_WORK ORDER_: Each line that includes the word "core" should be copied from the records.

_DATA_:
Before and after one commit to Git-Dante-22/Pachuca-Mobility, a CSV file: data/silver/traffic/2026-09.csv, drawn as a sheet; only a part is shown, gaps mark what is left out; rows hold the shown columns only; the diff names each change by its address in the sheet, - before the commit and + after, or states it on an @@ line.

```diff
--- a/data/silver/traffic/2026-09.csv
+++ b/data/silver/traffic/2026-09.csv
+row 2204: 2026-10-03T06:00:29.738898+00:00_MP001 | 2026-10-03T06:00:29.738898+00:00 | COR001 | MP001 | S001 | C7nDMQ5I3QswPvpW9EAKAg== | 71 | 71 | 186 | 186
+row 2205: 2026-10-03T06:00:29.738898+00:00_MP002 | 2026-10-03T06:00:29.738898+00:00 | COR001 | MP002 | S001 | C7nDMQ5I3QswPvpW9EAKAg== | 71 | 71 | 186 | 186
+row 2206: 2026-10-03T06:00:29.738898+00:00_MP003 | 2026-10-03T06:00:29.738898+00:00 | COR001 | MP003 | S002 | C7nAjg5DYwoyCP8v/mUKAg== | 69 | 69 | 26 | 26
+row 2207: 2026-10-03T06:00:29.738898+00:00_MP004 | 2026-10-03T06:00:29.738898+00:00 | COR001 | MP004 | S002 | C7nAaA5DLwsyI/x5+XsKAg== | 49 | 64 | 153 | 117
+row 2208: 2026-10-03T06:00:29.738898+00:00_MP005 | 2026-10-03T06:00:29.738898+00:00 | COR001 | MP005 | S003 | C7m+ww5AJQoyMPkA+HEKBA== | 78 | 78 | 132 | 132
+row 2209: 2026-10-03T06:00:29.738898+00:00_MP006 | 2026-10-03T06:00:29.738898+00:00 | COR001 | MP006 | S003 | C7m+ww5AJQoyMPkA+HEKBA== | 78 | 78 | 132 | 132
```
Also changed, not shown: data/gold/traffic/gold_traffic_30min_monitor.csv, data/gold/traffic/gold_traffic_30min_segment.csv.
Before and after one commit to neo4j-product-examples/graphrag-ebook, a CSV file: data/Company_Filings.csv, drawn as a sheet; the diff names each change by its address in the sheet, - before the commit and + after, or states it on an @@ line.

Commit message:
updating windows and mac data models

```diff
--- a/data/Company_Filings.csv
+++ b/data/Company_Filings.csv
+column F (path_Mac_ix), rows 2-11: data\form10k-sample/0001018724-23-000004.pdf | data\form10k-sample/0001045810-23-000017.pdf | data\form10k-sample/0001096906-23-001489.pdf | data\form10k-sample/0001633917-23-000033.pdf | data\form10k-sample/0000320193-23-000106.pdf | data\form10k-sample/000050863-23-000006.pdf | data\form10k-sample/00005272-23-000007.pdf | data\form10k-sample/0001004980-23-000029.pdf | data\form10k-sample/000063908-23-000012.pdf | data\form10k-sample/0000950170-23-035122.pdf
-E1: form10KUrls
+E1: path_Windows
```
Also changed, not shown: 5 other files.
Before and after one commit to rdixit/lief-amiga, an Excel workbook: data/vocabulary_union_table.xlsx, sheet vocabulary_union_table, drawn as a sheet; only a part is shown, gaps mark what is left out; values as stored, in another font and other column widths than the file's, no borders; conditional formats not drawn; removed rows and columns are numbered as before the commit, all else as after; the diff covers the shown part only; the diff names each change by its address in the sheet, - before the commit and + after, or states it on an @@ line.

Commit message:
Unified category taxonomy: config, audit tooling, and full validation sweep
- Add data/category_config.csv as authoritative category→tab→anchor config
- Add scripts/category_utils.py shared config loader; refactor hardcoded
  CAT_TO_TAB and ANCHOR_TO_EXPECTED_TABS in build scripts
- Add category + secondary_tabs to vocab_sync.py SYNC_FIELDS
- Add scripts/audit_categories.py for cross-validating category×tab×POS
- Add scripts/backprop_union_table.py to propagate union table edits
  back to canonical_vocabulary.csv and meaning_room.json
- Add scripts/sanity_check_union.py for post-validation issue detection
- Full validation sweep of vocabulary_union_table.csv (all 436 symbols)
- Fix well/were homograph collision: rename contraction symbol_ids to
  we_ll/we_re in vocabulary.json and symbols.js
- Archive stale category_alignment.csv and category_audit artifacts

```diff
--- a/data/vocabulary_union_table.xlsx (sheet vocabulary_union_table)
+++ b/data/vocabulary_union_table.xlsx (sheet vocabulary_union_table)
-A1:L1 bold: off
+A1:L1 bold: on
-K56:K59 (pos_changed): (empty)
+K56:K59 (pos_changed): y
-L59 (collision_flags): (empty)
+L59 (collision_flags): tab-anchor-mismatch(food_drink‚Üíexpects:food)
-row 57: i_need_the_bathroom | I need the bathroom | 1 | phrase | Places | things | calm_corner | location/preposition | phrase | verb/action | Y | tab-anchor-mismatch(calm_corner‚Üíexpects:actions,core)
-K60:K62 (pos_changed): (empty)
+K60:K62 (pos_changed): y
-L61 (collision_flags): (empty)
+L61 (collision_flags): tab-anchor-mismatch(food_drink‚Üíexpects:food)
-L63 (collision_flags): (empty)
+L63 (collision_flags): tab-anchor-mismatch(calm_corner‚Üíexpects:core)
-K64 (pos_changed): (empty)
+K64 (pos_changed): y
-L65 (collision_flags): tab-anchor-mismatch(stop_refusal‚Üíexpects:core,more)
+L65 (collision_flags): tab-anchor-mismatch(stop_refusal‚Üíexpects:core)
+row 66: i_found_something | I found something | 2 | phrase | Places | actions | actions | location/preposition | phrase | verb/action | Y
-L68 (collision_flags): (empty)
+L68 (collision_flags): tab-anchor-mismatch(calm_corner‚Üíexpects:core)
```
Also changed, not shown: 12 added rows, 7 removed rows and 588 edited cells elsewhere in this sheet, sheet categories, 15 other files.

_TASK RESULT_:
-row 57: i_need_the_bathroom | I need the bathroom | 1 | phrase | Places | things | calm_corner | location/preposition | phrase | verb/action | Y | tab-anchor-mismatch(calm_corner‚Üíexpects:actions,core)
+L63 (collision_flags): tab-anchor-mismatch(calm_corner‚Üíexpects:core)
-L65 (collision_flags): tab-anchor-mismatch(stop_refusal‚Üíexpects:core,more)
+L65 (collision_flags): tab-anchor-mismatch(stop_refusal‚Üíexpects:core)
+L68 (collision_flags): tab-anchor-mismatch(calm_corner‚Üíexpects:core)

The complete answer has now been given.